**Required work**
What's needed: every entry, printed exactly, minus the images.

(Source data)
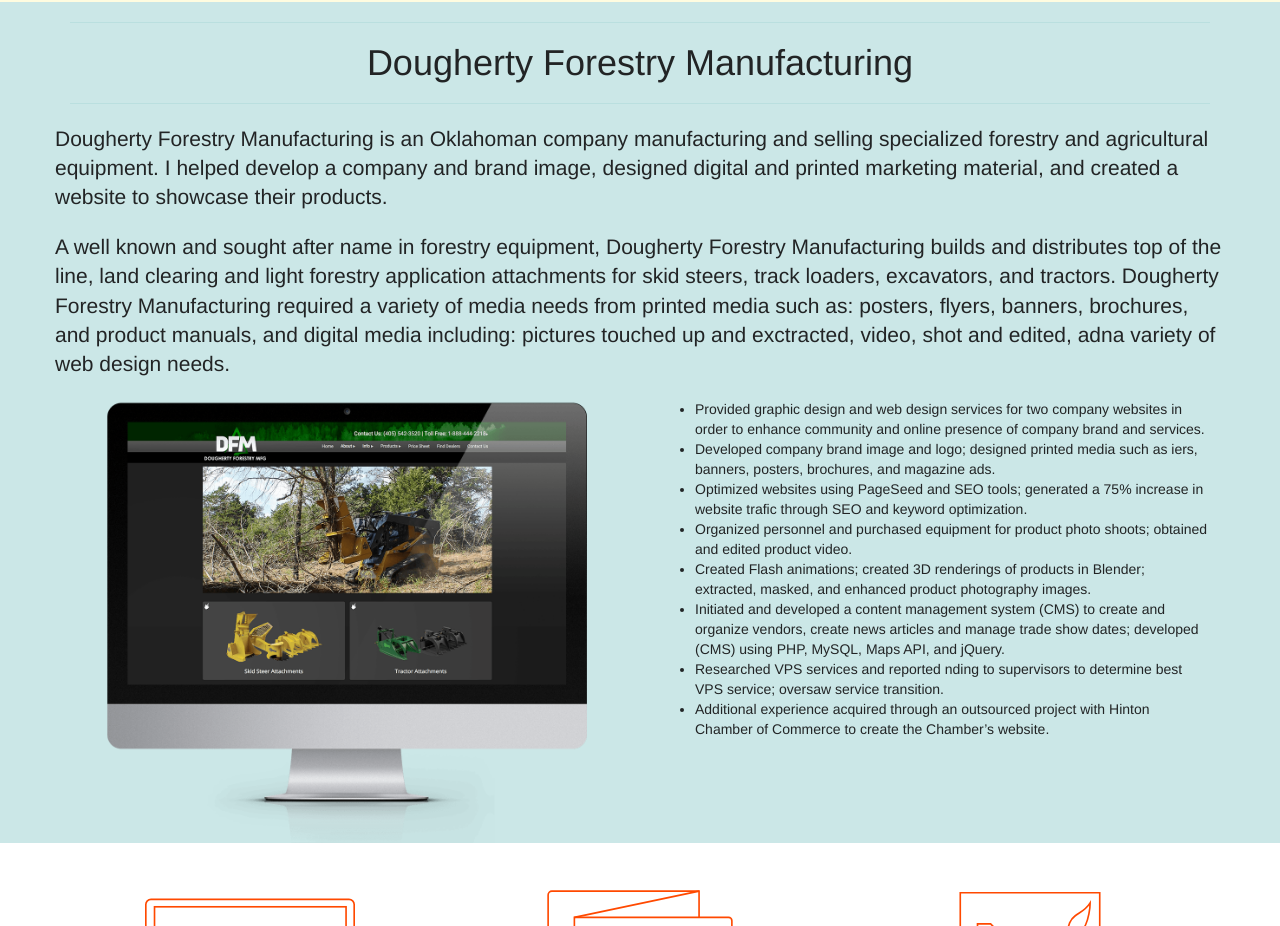
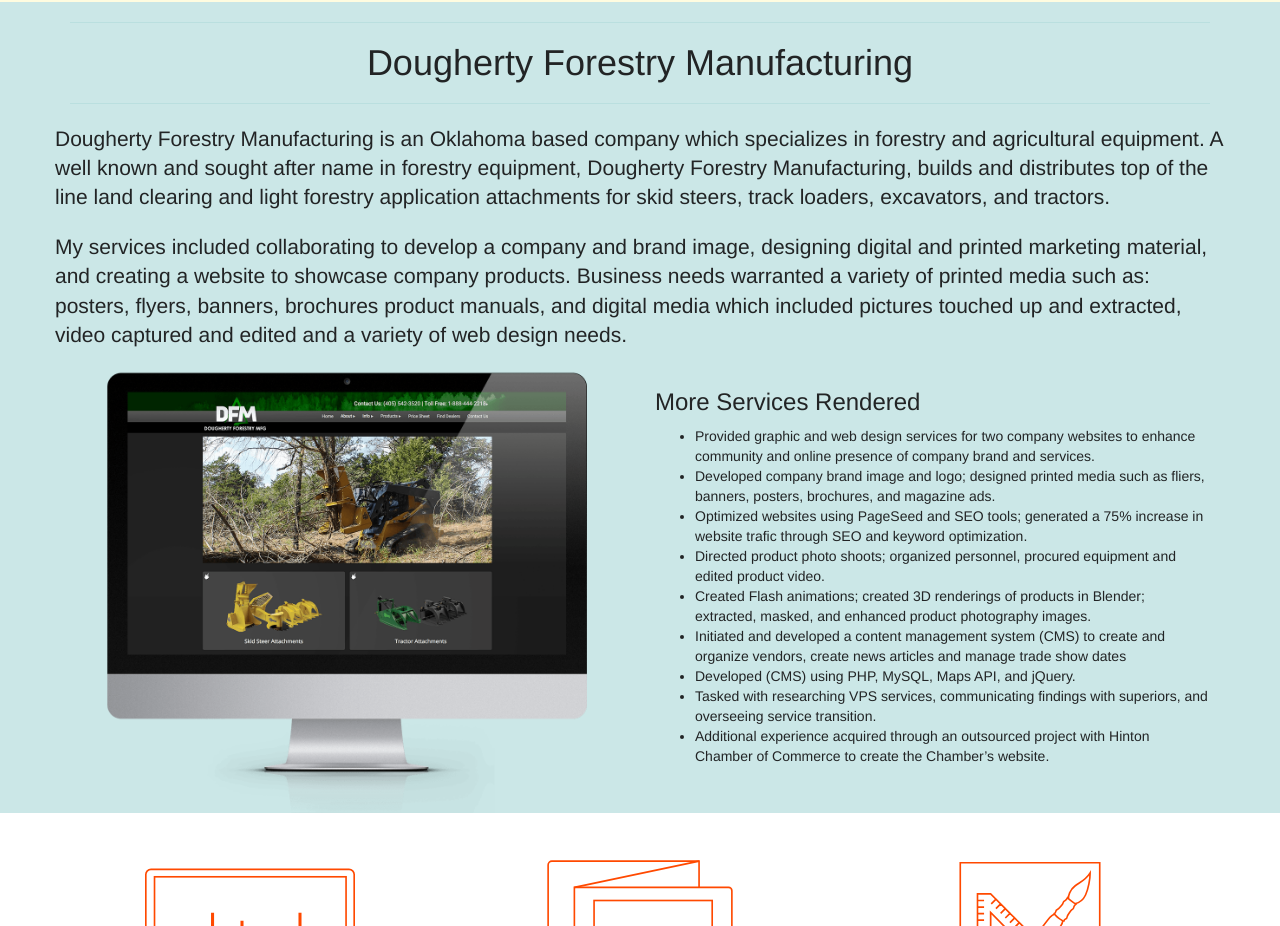
Before and after one commit to RyanLutz/ryanlutz.github.io, a plain HTML site: page doughertyforestry.html in a window 1280 px wide. Shown: the part 840-1766 px from the top of the page. Drawn offline with nearby package versions, Linux system fonts and the light colour scheme.

Commit message:
Dougherty Forestry Fix
fixed some of the things suggested for the Dougherty Forestry page.
(Most be fixed in jade and sass later)

```diff
--- a/doughertyforestry.html
+++ b/doughertyforestry.html
@@ -54,20 +54,22 @@
         <h1 class="centered">Dougherty Forestry Manufacturing</h1>
         <hr>
         <div class="row">
-          <p class="lead">Dougherty Forestry Manufacturing is an Oklahoman company manufacturing and selling specialized forestry and agricultural equipment. I helped develop a company and brand image, designed digital and printed marketing material, and created a website to showcase their products. </p>
-          <P class="lead">A well known and sought after name in forestry equipment, Dougherty Forestry Manufacturing builds and distributes top of the line, land clearing and light forestry application attachments for skid steers, track loaders, excavators, and tractors. Dougherty Forestry Manufacturing required a variety of media needs from printed media such as: posters, flyers, banners, brochures, and product manuals, and digital media including: pictures touched up and exctracted, video, shot and edited, adna variety of web design needs.</P>
+          <p class="lead">Dougherty Forestry Manufacturing is an Oklahoma based company which specializes in forestry and agricultural equipment. A well known and sought after name in forestry equipment, Dougherty Forestry Manufacturing, builds and distributes top of the line land clearing and light forestry application attachments for skid steers, track loaders, excavators, and tractors. </p>
+          <P class="lead">My services included collaborating to develop a company and brand image, designing digital and printed marketing material, and creating a website to showcase company products. Business needs warranted  a variety of printed media such as: posters, flyers, banners, brochures product manuals, and digital media which included pictures touched up and extracted, video captured and edited and a variety of web design needs.</P>
         </div>
         <div class="row">
           <div class="col-md-6"><img src="./img/dougherty_forestry/turbosaw_web_small.png" width="100%"></div>
           <div class="col-md-6">
+            <h3>More Services Rendered</h3>
             <ul>
-              <li>Provided graphic design and web design services for two company websites in order to enhance community and online presence of company brand and services.</li>
-              <li>Developed company brand image and logo; designed printed media such as  iers, banners, posters, brochures, and magazine ads.</li>
+              <li>Provided graphic and web design services for two company websites to enhance community and online presence of company brand and services.</li>
+              <li>Developed company brand image and logo; designed printed media such as fliers, banners, posters, brochures, and magazine ads.</li>
               <li>Optimized websites using PageSeed and SEO tools; generated a 75% increase in website trafic through SEO and keyword optimization.</li>
-              <li>Organized personnel and purchased equipment for product photo shoots; obtained and edited product video.</li>
+              <li>Directed product photo shoots; organized personnel, procured equipment and edited product video.</li>
               <li>Created Flash animations; created 3D renderings of products in Blender; extracted, masked, and enhanced product photography images.</li>
-              <li>Initiated and developed a content management system (CMS) to create and organize vendors, create news articles and manage trade show dates; developed (CMS) using PHP, MySQL, Maps API, and jQuery.</li>
-              <li>Researched VPS services and reported  nding to supervisors to determine best VPS service; oversaw service transition.</li>
+              <li>Initiated and developed a content management system (CMS) to create and organize vendors, create news articles and manage trade show dates </li>
+              <li>Developed (CMS) using PHP, MySQL, Maps API, and jQuery.</li>
+              <li>Tasked with researching VPS services, communicating findings with superiors, and overseeing service transition.</li>
               <li>Additional experience acquired through an outsourced project with Hinton Chamber of Commerce to create the Chamber’s website.</li>
             </ul>
           </div>
```
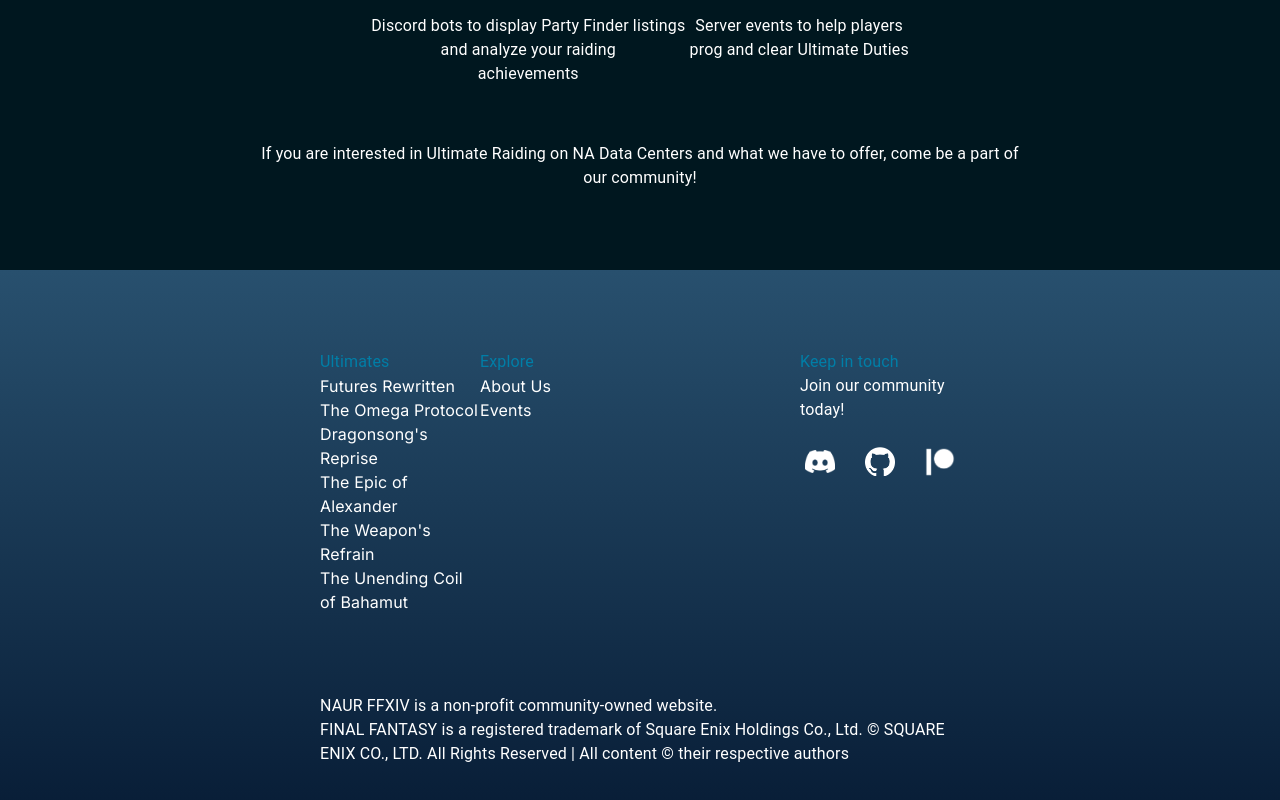
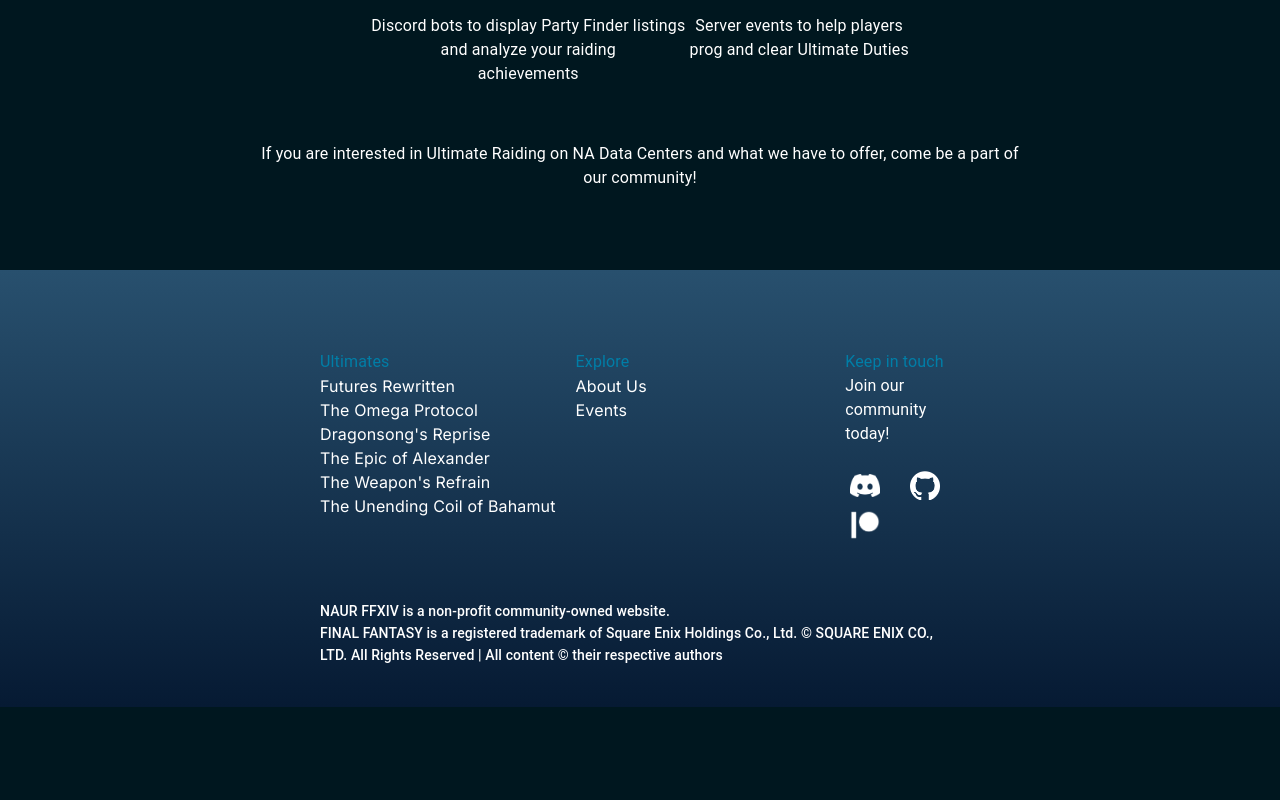
Before and after one commit to naurffxiv/naurffxiv, a Next.js app in the folder naurffxiv/: page / in a window 1280 px wide. Shown: the part 1509-2309 px from the top of the page. After the commit the page ends 2216 px from the top, so only its background shows below. Built offline with nearby package versions, Linux system fonts and the light colour scheme.

Commit message:
fix scaling for different aspect ratios

```diff
--- a/naurffxiv/src/components/Footer/Footer.js
+++ b/naurffxiv/src/components/Footer/Footer.js
@@ -21,21 +21,24 @@
 export default function Footer() {
     return (
         <footer>
-            <Box className="bg-gradient-to-b from-[#28506E] to-[#061A33] mt-20 py-20 sm:px-40 lg:px-80">
-                <Box className="grid sm:grid-cols-1 lg:grid-cols-[1fr_1fr_1fr_1fr]">
-                    <FooterLinks title="Ultimates" links={linksUltis} />
-                    <FooterLinks title="Explore" links={linksExplore} className="sm:mt-5 lg:mt-0"/>
+            <Box className="bg-gradient-to-b from-[#28506E] to-[#061A33] mt-20 pt-20 pb-10">
+                <Box className="w-fit px-10 md:px-40 xl:px-80">
+                    <Box className="grid grid-cols-1 xl:grid-cols-[1fr_1fr_1fr_1fr] gap-x-5">
+                        <FooterLinks title="Ultimates" links={linksUltis} className=""/>
+                        <FooterLinks title="Explore" links={linksExplore} className="mt-5 xl:mt-0"/>
                         <Box />
                         <FooterSocialLinks />
                     </Box>
-
-                <Box className="mt-20">
-                    <Typography>
+                    <Box className="mt-14 grid justify-items-center xl:justify-items-start">
+                        <Box className="">
+                        <Typography variant="subtitle2">
                                 NAUR FFXIV is a non-profit community-owned website.
                                 </Typography>
-                    <Typography>
+                            <Typography variant="subtitle2">
                                 FINAL FANTASY is a registered trademark of Square Enix Holdings Co., Ltd. © SQUARE ENIX CO., LTD. All Rights Reserved | All content © their respective authors
                             </Typography>
+                        </Box>
+                    </Box>
                 </Box>
             </Box>
         </footer>
--- a/naurffxiv/src/components/Footer/FooterLinks.js
+++ b/naurffxiv/src/components/Footer/FooterLinks.js
@@ -8,8 +8,8 @@
             </Typography>
             <ul>
                 {links.map((item) => (
-                    <li key={item.id}>
-                        <a href={item.url} className="hover:underline">
+                    <li key={item.id} className="inline-block xl:block">
+                        <a href={item.url} className="hover:underline text-nowrap pr-6 xl:px-0">
                             {item.name}
                         </a>
                     </li>
--- a/naurffxiv/src/components/Footer/FooterSocialLinks.js
+++ b/naurffxiv/src/components/Footer/FooterSocialLinks.js
@@ -5,11 +5,11 @@
 
 export default function FooterSocialLinks() {
     return (
-        <Box className="sm:mt-5 lg:mt-0">
+        <Box className="mt-5 xl:mt-0">
             <Typography className="text-xl text-[#007EA7] font-bold">
                 Keep in touch
             </Typography>
-            <Typography className="sm:text-base lg:text-4xl mt-1 font-bold">
+            <Typography className="xs:text-base xl:text-4xl mt-1 font-bold">
                 Join our community today!
             </Typography>
             <Box className="whitespace-nowrap">
```
Lines whose indentation alone changed are shown as unchanged.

**Result**
Before and after one commit to RyanLutz/ryanlutz.github.io, a plain HTML site: page doughertyforestry.html in a window 1280 px wide. Shown: the part 840-1766 px from the top of the page. Drawn offline with nearby package versions, Linux system fonts and the light colour scheme.

Commit message:
Dougherty Forestry Fix
fixed some of the things suggested for the Dougherty Forestry page.
(Most be fixed in jade and sass later)

```diff
--- a/doughertyforestry.html
+++ b/doughertyforestry.html
@@ -54,20 +54,22 @@
         <h1 class="centered">Dougherty Forestry Manufacturing</h1>
         <hr>
         <div class="row">
-          <p class="lead">Dougherty Forestry Manufacturing is an Oklahoman company manufacturing and selling specialized forestry and agricultural equipment. I helped develop a company and brand image, designed digital and printed marketing material, and created a website to showcase their products. </p>
-          <P class="lead">A well known and sought after name in forestry equipment, Dougherty Forestry Manufacturing builds and distributes top of the line, land clearing and light forestry application attachments for skid steers, track loaders, excavators, and tractors. Dougherty Forestry Manufacturing required a variety of media needs from printed media such as: posters, flyers, banners, brochures, and product manuals, and digital media including: pictures touched up and exctracted, video, shot and edited, adna variety of web design needs.</P>
+          <p class="lead">Dougherty Forestry Manufacturing is an Oklahoma based company which specializes in forestry and agricultural equipment. A well known and sought after name in forestry equipment, Dougherty Forestry Manufacturing, builds and distributes top of the line land clearing and light forestry application attachments for skid steers, track loaders, excavators, and tractors. </p>
+          <P class="lead">My services included collaborating to develop a company and brand image, designing digital and printed marketing material, and creating a website to showcase company products. Business needs warranted  a variety of printed media such as: posters, flyers, banners, brochures product manuals, and digital media which included pictures touched up and extracted, video captured and edited and a variety of web design needs.</P>
         </div>
         <div class="row">
           <div class="col-md-6"><img src="./img/dougherty_forestry/turbosaw_web_small.png" width="100%"></div>
           <div class="col-md-6">
+            <h3>More Services Rendered</h3>
             <ul>
-              <li>Provided graphic design and web design services for two company websites in order to enhance community and online presence of company brand and services.</li>
-              <li>Developed company brand image and logo; designed printed media such as  iers, banners, posters, brochures, and magazine ads.</li>
+              <li>Provided graphic and web design services for two company websites to enhance community and online presence of company brand and services.</li>
+              <li>Developed company brand image and logo; designed printed media such as fliers, banners, posters, brochures, and magazine ads.</li>
               <li>Optimized websites using PageSeed and SEO tools; generated a 75% increase in website trafic through SEO and keyword optimization.</li>
-              <li>Organized personnel and purchased equipment for product photo shoots; obtained and edited product video.</li>
+              <li>Directed product photo shoots; organized personnel, procured equipment and edited product video.</li>
               <li>Created Flash animations; created 3D renderings of products in Blender; extracted, masked, and enhanced product photography images.</li>
-              <li>Initiated and developed a content management system (CMS) to create and organize vendors, create news articles and manage trade show dates; developed (CMS) using PHP, MySQL, Maps API, and jQuery.</li>
-              <li>Researched VPS services and reported  nding to supervisors to determine best VPS service; oversaw service transition.</li>
+              <li>Initiated and developed a content management system (CMS) to create and organize vendors, create news articles and manage trade show dates </li>
+              <li>Developed (CMS) using PHP, MySQL, Maps API, and jQuery.</li>
+              <li>Tasked with researching VPS services, communicating findings with superiors, and overseeing service transition.</li>
               <li>Additional experience acquired through an outsourced project with Hinton Chamber of Commerce to create the Chamber’s website.</li>
             </ul>
           </div>
```
Before and after one commit to naurffxiv/naurffxiv, a Next.js app in the folder naurffxiv/: page / in a window 1280 px wide. Shown: the part 1509-2309 px from the top of the page. After the commit the page ends 2216 px from the top, so only its background shows below. Built offline with nearby package versions, Linux system fonts and the light colour scheme.

Commit message:
fix scaling for different aspect ratios

```diff
--- a/naurffxiv/src/components/Footer/Footer.js
+++ b/naurffxiv/src/components/Footer/Footer.js
@@ -21,21 +21,24 @@
 export default function Footer() {
     return (
         <footer>
-            <Box className="bg-gradient-to-b from-[#28506E] to-[#061A33] mt-20 py-20 sm:px-40 lg:px-80">
-                <Box className="grid sm:grid-cols-1 lg:grid-cols-[1fr_1fr_1fr_1fr]">
-                    <FooterLinks title="Ultimates" links={linksUltis} />
-                    <FooterLinks title="Explore" links={linksExplore} className="sm:mt-5 lg:mt-0"/>
+            <Box className="bg-gradient-to-b from-[#28506E] to-[#061A33] mt-20 pt-20 pb-10">
+                <Box className="w-fit px-10 md:px-40 xl:px-80">
+                    <Box className="grid grid-cols-1 xl:grid-cols-[1fr_1fr_1fr_1fr] gap-x-5">
+                        <FooterLinks title="Ultimates" links={linksUltis} className=""/>
+                        <FooterLinks title="Explore" links={linksExplore} className="mt-5 xl:mt-0"/>
                         <Box />
                         <FooterSocialLinks />
                     </Box>
-
-                <Box className="mt-20">
-                    <Typography>
+                    <Box className="mt-14 grid justify-items-center xl:justify-items-start">
+                        <Box className="">
+                        <Typography variant="subtitle2">
                                 NAUR FFXIV is a non-profit community-owned website.
                                 </Typography>
-                    <Typography>
+                            <Typography variant="subtitle2">
                                 FINAL FANTASY is a registered trademark of Square Enix Holdings Co., Ltd. © SQUARE ENIX CO., LTD. All Rights Reserved | All content © their respective authors
                             </Typography>
+                        </Box>
+                    </Box>
                 </Box>
             </Box>
         </footer>
--- a/naurffxiv/src/components/Footer/FooterLinks.js
+++ b/naurffxiv/src/components/Footer/FooterLinks.js
@@ -8,8 +8,8 @@
             </Typography>
             <ul>
                 {links.map((item) => (
-                    <li key={item.id}>
-                        <a href={item.url} className="hover:underline">
+                    <li key={item.id} className="inline-block xl:block">
+                        <a href={item.url} className="hover:underline text-nowrap pr-6 xl:px-0">
                             {item.name}
                         </a>
                     </li>
--- a/naurffxiv/src/components/Footer/FooterSocialLinks.js
+++ b/naurffxiv/src/components/Footer/FooterSocialLinks.js
@@ -5,11 +5,11 @@
 
 export default function FooterSocialLinks() {
     return (
-        <Box className="sm:mt-5 lg:mt-0">
+        <Box className="mt-5 xl:mt-0">
             <Typography className="text-xl text-[#007EA7] font-bold">
                 Keep in touch
             </Typography>
-            <Typography className="sm:text-base lg:text-4xl mt-1 font-bold">
+            <Typography className="xs:text-base xl:text-4xl mt-1 font-bold">
                 Join our community today!
             </Typography>
             <Box className="whitespace-nowrap">
```
Lines whose indentation alone changed are shown as unchanged.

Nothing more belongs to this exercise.